Some customers are treated differently from a collections perspective for various reasons. For example, if it's one of your largest customers, you may not want to step on toes when filing the mechanic's lien because the customer may think you are too aggressive with collection calls. "If the customer knows everyone, we can't afford to make them mad," said Chris Ring of NACM's Secured Transaction Services. "They could tell everyone else about what we did to them, especially if it's one of our oldest customers. We've been around them forever and don't want to lose them."
However, it is important to make sure all parties fully understand the process of a mechanic's lien and its impact. Management is most likely against the idea because of upsetting the customer and business relationship, but it is a team effort. Usually when conflict arises, it is a misunderstanding on how the lien will impact project players, explained Christopher Ng, Managing Partner at Gibbs Giden Locher Turner Senet & Wittbrodt LLP (Los Angeles, CA). "Typically, management is trying to figure out the pressure points and put themselves in the shoes of a customer they do not want to offend," Ng said. "The mechanic's lien is not a direct attack on the customer. So, when you exercise the remedy of the mechanic's lien on the owner's equity in the project, it allows you to put complementary or additional leverage on the owner. You're working as a team with the subcontractor to help push to get payment."

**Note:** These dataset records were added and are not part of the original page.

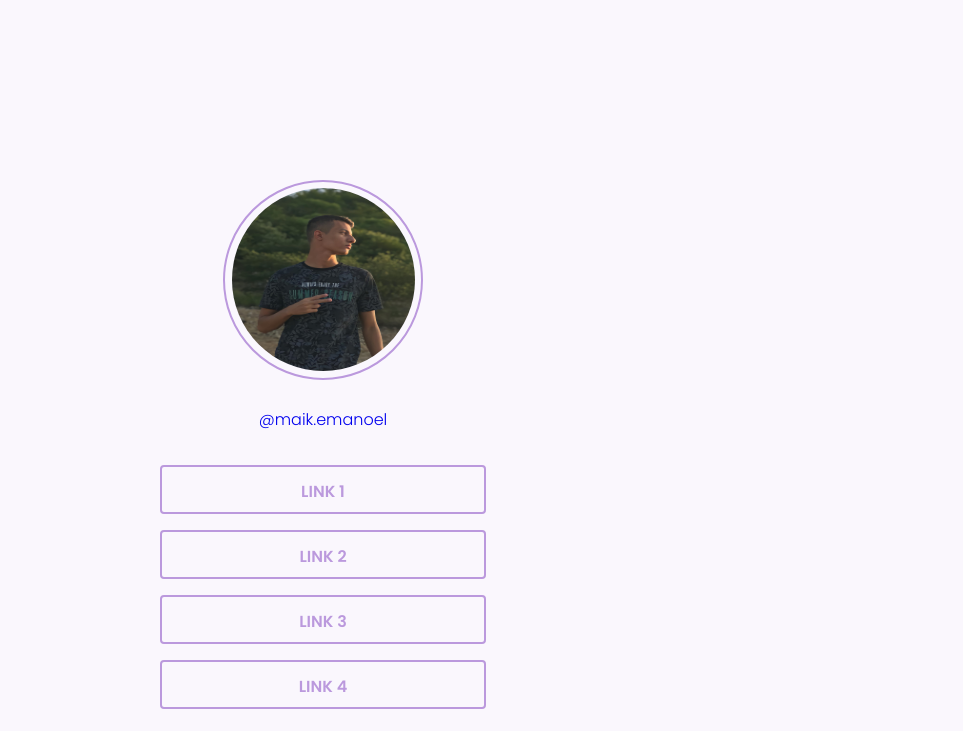
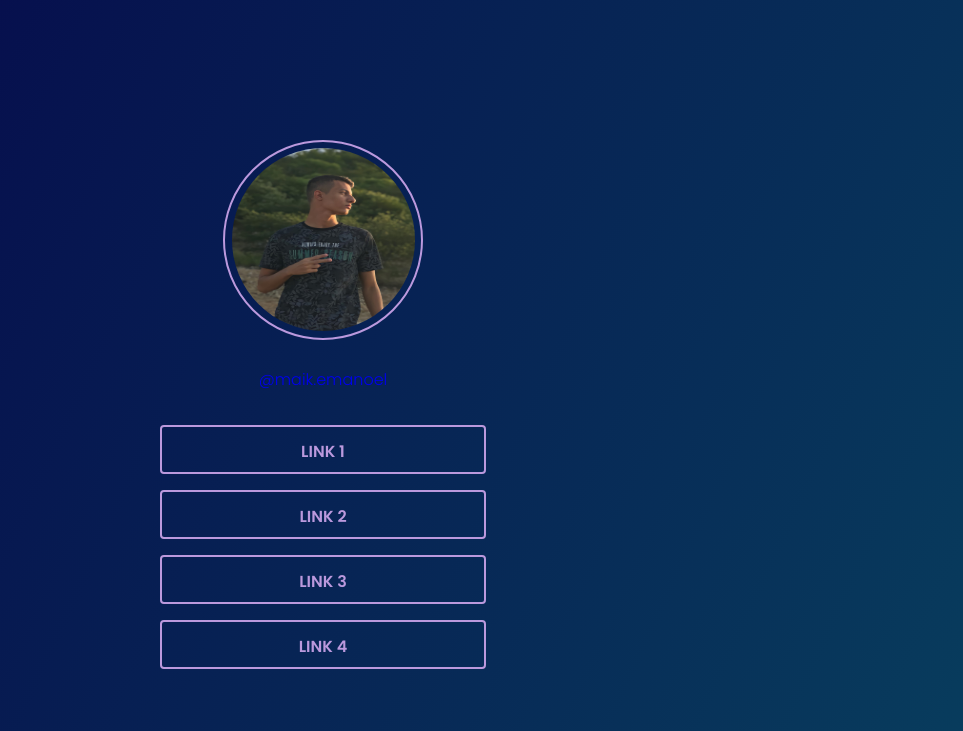
Before and after one commit to Maik-Emanoel/social-tree, a plain HTML site: page index.html in a window 1280 px wide. Shown: the top 731 px of the page, without its empty margins (317-1280 px from the left). Drawn offline with Linux system fonts and the light colour scheme.

Commit message:
adding new bg

```diff
--- a/style.css
+++ b/style.css
@@ -9,13 +9,14 @@
   font-size: 62.5%;
 
   --body-bg-color: #FAF7FD;
+  --body-bg-color-modified: linear-gradient(295deg, rgba(8,60,93,1) 5%, rgba(6,8,75,1) 95%);
   --purple: #BB99DD;
 
   -webkit-font-smoothing: antialiased;
 }
 
 body {
-  background: var(--body-bg-color);
+  background: var(--body-bg-color-modified);
 }
 
 .container {
@@ -101,17 +102,17 @@ body {
 
 /* ========= RESPONSIVIDADE ===================== */
 
+@media (min-width: 1024px) {
+  .container {
+    margin-top: 14rem;
+  }
+  .links ul li {
+    width: 32.6rem;
+  }
+}
+
 @media (max-width: 360px) {
   .links ul li {
     width: 30rem;
   }
 }
-
-@media (min-width: 1024px) {
-  .container {
-    margin-top: 18rem;
-  }
-  .links ul li {
-    width: 32.6rem;
-  }
-}
```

Interested in learning more? Register for our upcoming webinar on I'm Ready to File a Mechanic's Lien, but Management Is Against It. Let NACM's Secured Transaction Services (STS) be your choice to secure your construction receivables. Our staff, with construction credit experience, will help you maintain your rights.
-Kendall Payton, editorial associate